SOME OF THE LINKS MAY NO LONGER WORK!!
I will add few myself of the more identifiable names, and the drawings of them will be at the link shown.
Why Have So Many Humans Worshiped Bael?
Ancient historical records indicate that Bael, the first principal spirit listed in the Goetia, has been the subject of human worship for
thousands of years.
The Hebrews were admonished in the Old Testament for turning away from JHVH (an alien imposter) and bowing down to Bael. The Sumerians worshipped
several gods, including Marduk, another name for Bael, also called Baal. The Cannanites and Amorites also worshipped Bael. Some believe the Egyptian
god Osris was none other than Bael in disguise.
Here is the old photo of Bael.
And the drawing of what he saw as Bael in his astral projection.
All of the spirits have pictures of what they were represented as before, and what Donahue saw later.
Nevertheless there are 72 total. I will add a bit about who and what they were used for, and how they play in our culture/superstition/fairy-tales
Goetia: the Lesser Key of Solomon the King
About The Goetia
The Goetia (pronounced Go-EY-sha) is Book 1 of the Lemegeton (Lesser Key of Solomon), a grimoire that circulated in the 17th century and is penned in
the name of King Solomon. This translation/compilation comes from SL MacGregor Mathers in 1904.
According to kabbalah scholar, Gershom Scholem, the text was not originally Jewish and was only translated into Hebrew in th 17th century. He
describes the book as "a melange of Jewish, Christian, and Arab elements in which the kabbalistic component was practically nil." (Scholem,
Many of the demons found in the Goetia were initially published in the 16th century by Johann Wier. Curiously, a handful were left out. The Goetia

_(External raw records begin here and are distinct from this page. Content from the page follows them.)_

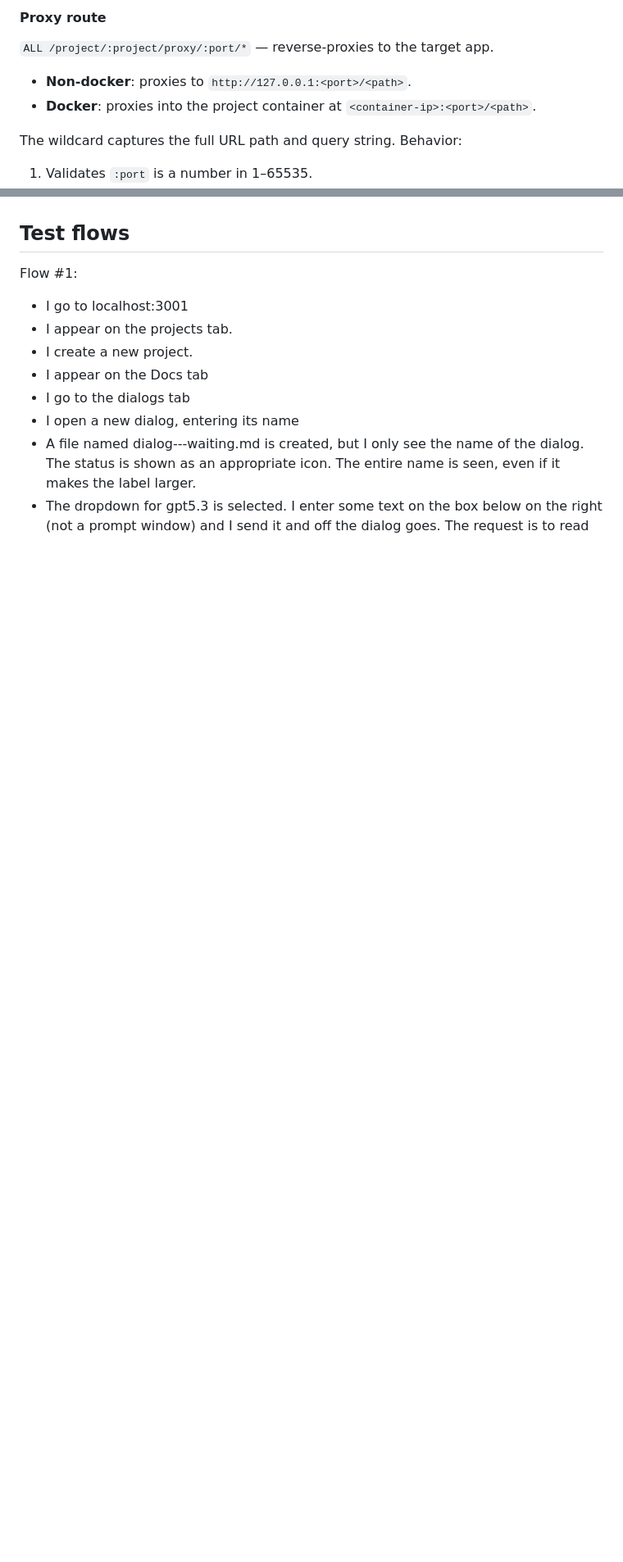
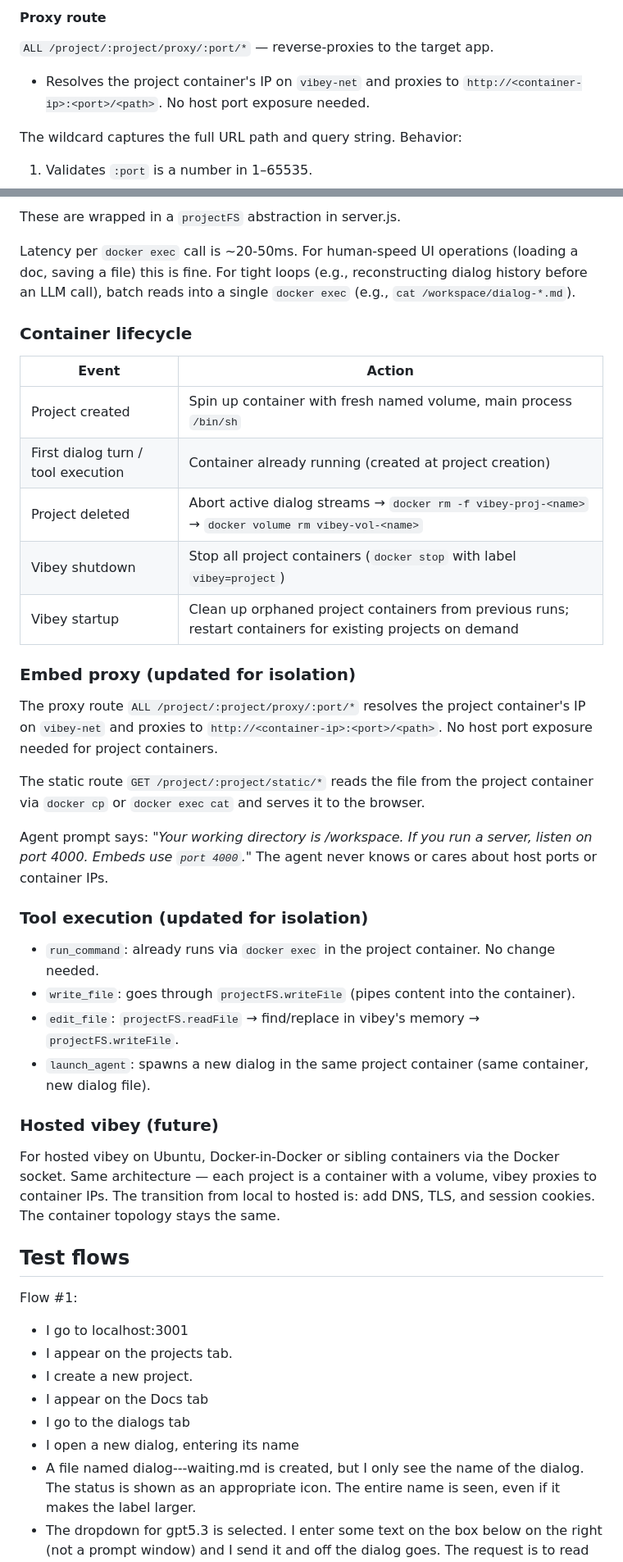
Before and after one commit to altocodenl/vibey, a Markdown page: readme.md, 2 parts joined by grey strips. Shown at 82% size. Drawn GitHub-style; blank space fills up the shorter version.

```diff
--- a/readme.md
+++ b/readme.md
@@ -341,8 +342,7 @@ Apps running inside a project (e.g. a tictactoe game on port 4000) can be embedd
 
 `ALL /project/:project/proxy/:port/*` — reverse-proxies to the target app.
 
-- **Non-docker**: proxies to `http://127.0.0.1:<port>/<path>`.
-- **Docker**: proxies into the project container at `<container-ip>:<port>/<path>`.
+- Resolves the project container's IP on `vibey-net` and proxies to `http://<container-ip>:<port>/<path>`. No host port exposure needed.
 
 The wildcard captures the full URL path and query string. Behavior:
 
@@ -469,3 +508,35 @@ When rendering markdown (doc preview or dialog view), the client detects `əəə
+These are wrapped in a `projectFS` abstraction in server.js.
+
+Latency per `docker exec` call is ~20-50ms. For human-speed UI operations (loading a doc, saving a file) this is fine. For tight loops (e.g., reconstructing dialog history before an LLM call), batch reads into a single `docker exec` (e.g., `cat /workspace/dialog-*.md`).
+
+### Container lifecycle
+
+| Event | Action |
+|---|---|
+| Project created | Spin up container with fresh named volume, main process `/bin/sh` |
+| First dialog turn / tool execution | Container already running (created at project creation) |
+| Project deleted | Abort active dialog streams → `docker rm -f vibey-proj-<name>` → `docker volume rm vibey-vol-<name>` |
+| Vibey shutdown | Stop all project containers (`docker stop` with label `vibey=project`) |
+| Vibey startup | Clean up orphaned project containers from previous runs; restart containers for existing projects on demand |
+
+### Embed proxy (updated for isolation)
+
+The proxy route `ALL /project/:project/proxy/:port/*` resolves the project container's IP on `vibey-net` and proxies to `http://<container-ip>:<port>/<path>`. No host port exposure needed for project containers.
+
+The static route `GET /project/:project/static/*` reads the file from the project container via `docker cp` or `docker exec cat` and serves it to the browser.
+
+Agent prompt says: *"Your working directory is /workspace. If you run a server, listen on port 4000. Embeds use `port 4000`."* The agent never knows or cares about host ports or container IPs.
+
+### Tool execution (updated for isolation)
+
+- `run_command`: already runs via `docker exec` in the project container. No change needed.
+- `write_file`: goes through `projectFS.writeFile` (pipes content into the container).
+- `edit_file`: `projectFS.readFile` → find/replace in vibey's memory → `projectFS.writeFile`.
+- `launch_agent`: spawns a new dialog in the same project container (same container, new dialog file).
+
+### Hosted vibey (future)
+
+For hosted vibey on Ubuntu, Docker-in-Docker or sibling containers via the Docker socket. Same architecture — each project is a container with a volume, vibey proxies to container IPs. The transition from local to hosted is: add DNS, TLS, and session cookies. The container topology stays the same.
 
 ## Test flows
 
```
Also changed, not shown: other parts of readme.md (+52 -12 lines).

also uses some of Collin de Plancy's Dictionnaire Infernal illustrations.
Now the reason that I find this so fascinating is that we are basically taught NO MATTER WHO YOU ARE, that there is good and bad, and though some of
us may only see that as feelings and actions by the individual... some have put names and faces to the "evil".
As an added bonus, I thought I would add this.
Also from the Dark Lodge, here's a nifty PDF (45KB) listing the goetic demons by rank, metal, color, planet & incense.
Just to add that "Dark Lodge" is a personal group, and has an age restriction, so I will not add a link, if someone is interested they can find them
easily on the web.
Also the book can be read here by chapter.
The Lesser Key of Solomon
S.L. MacGregor Mathers and Aleister Crowley
This edition of the Lesser Key of Solomon is based on manuscripts from the British Museum, edited by two prominent occultists. Although Mathers
took lead on the body of the text, Crowley's literary fingerprints are all over this book, such as the polite sniping at A.E. Waite, the Preliminary
Invocation, and the essay The Initiated Interpretation of Ceremonial Magic, which is classic Crowley.
This is a considerably cleaned up and modernized version of the Lesser Key, which is obviously intended to be used as a working document for serious
magicians, rather than a rigorous transcription of the source manuscripts. However, the information presented here dovetails with the other Goetic
grimoires and this version is considered one of the best of this literature.
I wanted to add that there are apparently 3 added at different times, and I wanted to be sure to show all of them. Here are the 2 different lists
provided by both Johann Wier (1583), and S. L. MacGregor Mathers (1904).
Comparison of Wier's Hierarchy with the Goetia
There are 3 more demons in the Goetia, but the list appears to contain the same names with the exception of Pruflas in Wier's heirarchy. The
picture of Purson in Mather's Goetia corresponds with Pruflas in the Dictionnaire Infernal, however, both Purson and Pruflas are listed in Wier's
list, but only Pruflas is listed in de Plancy's list. Thus there are 4 names on Mathers' list that do not correspond. Mathers lists Vassago, Seere,
Dantalion, & Andromalius. Of these, it may be possible that either Vassago or Seere correspond to Pruflas, as both command 26 legions.
edit on 9-11-2011 by NoRegretsEver because: trying to fix photos